The application of the general rule of personal liability for torts which an individual officer has committed on behalf of a corporation is invariably approved and extended when an officer is the dominant shareholder and has clearly used the corporation as a cloak or cover for his illegal conduct.
In Henderson v. Finance Co., 273 N.C. 253, 260-61, 160 S.E. 2d 39, 44-45, the court stated:

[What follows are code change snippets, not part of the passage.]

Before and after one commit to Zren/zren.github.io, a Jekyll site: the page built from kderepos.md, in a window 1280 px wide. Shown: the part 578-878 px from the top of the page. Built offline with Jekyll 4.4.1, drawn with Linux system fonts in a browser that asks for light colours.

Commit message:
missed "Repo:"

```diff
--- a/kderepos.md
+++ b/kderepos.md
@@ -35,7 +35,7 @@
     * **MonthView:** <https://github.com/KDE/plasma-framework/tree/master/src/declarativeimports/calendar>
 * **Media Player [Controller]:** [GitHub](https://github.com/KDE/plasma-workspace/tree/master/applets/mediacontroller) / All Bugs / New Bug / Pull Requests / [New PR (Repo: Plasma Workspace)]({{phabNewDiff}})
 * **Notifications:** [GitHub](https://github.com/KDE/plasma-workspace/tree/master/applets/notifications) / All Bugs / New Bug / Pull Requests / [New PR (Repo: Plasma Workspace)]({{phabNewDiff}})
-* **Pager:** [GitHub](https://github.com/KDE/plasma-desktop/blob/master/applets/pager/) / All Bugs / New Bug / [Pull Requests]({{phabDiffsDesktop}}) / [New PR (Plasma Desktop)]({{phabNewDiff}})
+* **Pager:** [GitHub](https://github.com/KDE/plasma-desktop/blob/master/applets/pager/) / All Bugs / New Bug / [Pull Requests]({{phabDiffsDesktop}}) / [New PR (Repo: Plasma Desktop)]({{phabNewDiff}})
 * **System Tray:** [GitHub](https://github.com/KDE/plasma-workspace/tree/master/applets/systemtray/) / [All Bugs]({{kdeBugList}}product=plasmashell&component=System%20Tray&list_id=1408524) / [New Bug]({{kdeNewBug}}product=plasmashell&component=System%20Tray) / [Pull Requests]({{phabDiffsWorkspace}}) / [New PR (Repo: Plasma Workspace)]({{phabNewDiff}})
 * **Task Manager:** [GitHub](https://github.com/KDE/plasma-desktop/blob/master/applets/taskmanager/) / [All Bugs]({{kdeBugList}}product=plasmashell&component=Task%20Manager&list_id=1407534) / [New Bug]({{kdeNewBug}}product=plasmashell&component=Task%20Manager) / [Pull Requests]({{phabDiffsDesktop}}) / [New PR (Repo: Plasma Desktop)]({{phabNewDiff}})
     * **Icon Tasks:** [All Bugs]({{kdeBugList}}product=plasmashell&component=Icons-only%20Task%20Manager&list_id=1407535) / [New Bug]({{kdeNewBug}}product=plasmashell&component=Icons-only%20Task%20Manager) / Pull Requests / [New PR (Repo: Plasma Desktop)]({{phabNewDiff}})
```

*216“However, when, as here, the corporation is so operated that it is a mere instrumentality or alter ego of the sole or dominant shareholder and a shield for his activities in violation of the declared public policy or statute of the State, the corporate entity will be disregarded and the corporation and the shareholder treated as one and the same person, it being immaterial whether the sole or dominant shareholder is an individual or another corporation. (Citations omitted.) As Sanborn, J., said in United States v. Milwaukee Refrigerator Transit Co., 142 F. 247, 255, ‘[W] hen the notion of legal entity is used to defeat public convenience, justify wrong, protect fraud, or defend crime, the law will regard the corporation as an association of persons.’ ”

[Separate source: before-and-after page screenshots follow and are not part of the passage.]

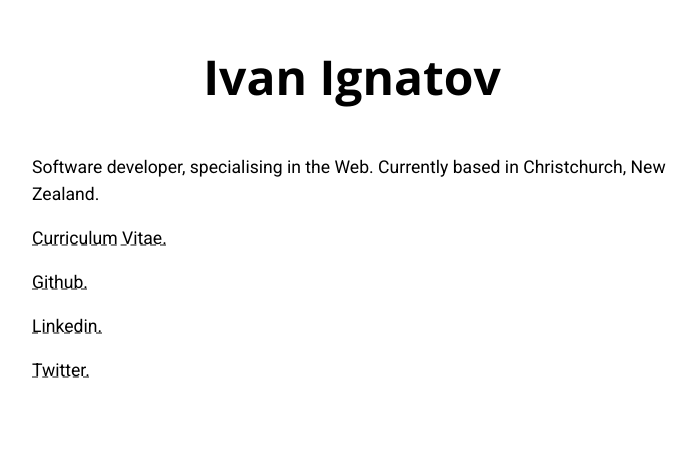
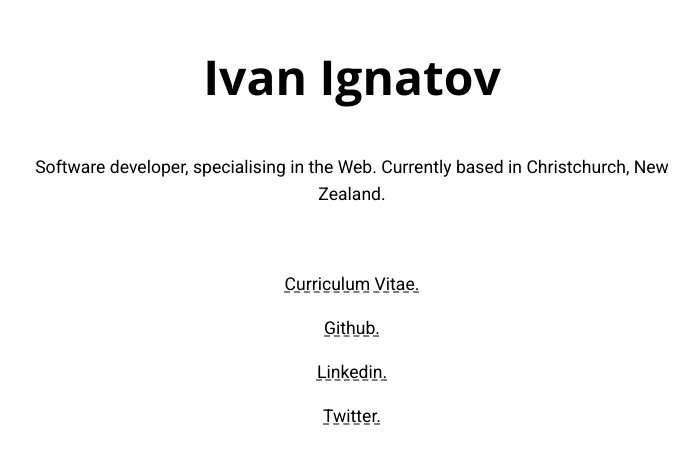
Before and after one commit to metamorfoso/curriculum-vitae, a Jekyll site: the page built from _pages/landing.html, in a window 1280 px wide. Shown: the top 464 px of the page, without its empty margins (288-987 px from the left). Built offline with Jekyll 4.4.1, drawn with Linux system fonts in a browser that asks for light colours.

Commit message:
Centred items on landing page.

```diff
--- a/_pages/landing.html
+++ b/_pages/landing.html
@@ -7,8 +7,10 @@ permalink: /
 <div class="landing-wrapper">
   <p>Software developer, specialising in the Web. Currently based in
     Christchurch, New Zealand.</p>
-  <p><a href="/cv">Curriculum Vitae.</a></p>
-  <p><a href="https://github.com/metamorfoso">Github.</a></p>
-  <p><a href="https://nz.linkedin.com/in/ivan-ignatov-15930b133">Linkedin.</a></p>
-  <p><a href="https://twitter.com/i_i_ivanovic">Twitter.</a></p>
+  <div class="links-wrapper">
+    <p><a href="/cv">Curriculum Vitae.</a></p>
+    <p><a href="https://github.com/metamorfoso">Github.</a></p>
+    <p><a href="https://nz.linkedin.com/in/ivan-ignatov-15930b133">Linkedin.</a></p>
+    <p><a href="https://twitter.com/i_i_ivanovic">Twitter.</a></p>
+  </div>
 </div>
--- /dev/null
+++ b/_sass/landing.sass
@@ -0,0 +1,5 @@
+.landing-wrapper
+  text-align: center
+
+  .links-wrapper
+    margin-top: 4rem
--- a/css/main.scss
+++ b/css/main.scss
@@ -7,4 +7,5 @@
 	"nav",
 	"page",
   "syntax-highlighting",
-	"cv"
+	"cv",
+	"landing"
```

Again in Utilities Comm. v. Morgan, Attorney General, 277 N.C. 255, 272, 177 S.E. 2d 405, 416, there is this succinct statement:
“It is well established that the doctrine of the corporate entity may not be used as a means for defeating the public interest and circumventing public policy.”
 In the present case we do not have a corporate officer from a corporation in which the stock is widely held who might be deterred from continuing his unlawful conduct by a judgment against the corporation. The record shows two defendant corporations in which the individual defendant owned all the stock now in the process of liquidation with the assets of these corporations being transferred to other corporate entities or individuals some of whom were employed by the defendant corporations. Part of the equipment has been moved by one of the former employees to a building, owned by the mother of J. H. Pettus, which is used for storage by G & G Sales and by an inactive corporation, Wholesale Salvage, of which J. H. Pettus is president. It is undisputed that J. H. Pettus, who was knowledgeable in the recording business, participated in the organization of Eastern Tape Corporation and G & G Sales, Inc., for the express purpose of conducting the pirating activity which has been determined to be unfair competition. He was president and general manager of Eastern Tape and vice president of G & G Sales and the sole shareholder in both corporations. He admitted that there had been no regular meetings of either corporation and that all business was handled from the same office. After the issuance of the preliminary injunction, *217the prohibited activities apparently continued at the same location with the same telephones and personnel and with relatives of J. H. Pettus employed using new corporations, S-H, Inc. and Sound Duplicator Service, Inc. The individual defendant maintained the same office and was available for direction and guidance. He admits in his deposition:
“They all know that I duplicate other peoples’ music. I have told them that I thought I was in the right about this ....
At no time have I ever hidden the fact that I was manufacturing or selling these tapes.”
From the uncontroverted facts it is evident that J. H. Pettus is the dominant force which motivates, directs and controls the corporate defendants. The corporations are mere instruments set up and used by him to avoid personal liability for the wrongful conduct in which he was engaged. To permit him to escape liability under the facts in this case by wrapping around him the cloak of corporate immunity would thwart the ends of justice and is not in the public interest.
The order of the trial court awarding summary judgment against the corporate defendants and the individual defendant, J. H. Pettus, is affirmed.
Judges Campbell and Britt concur.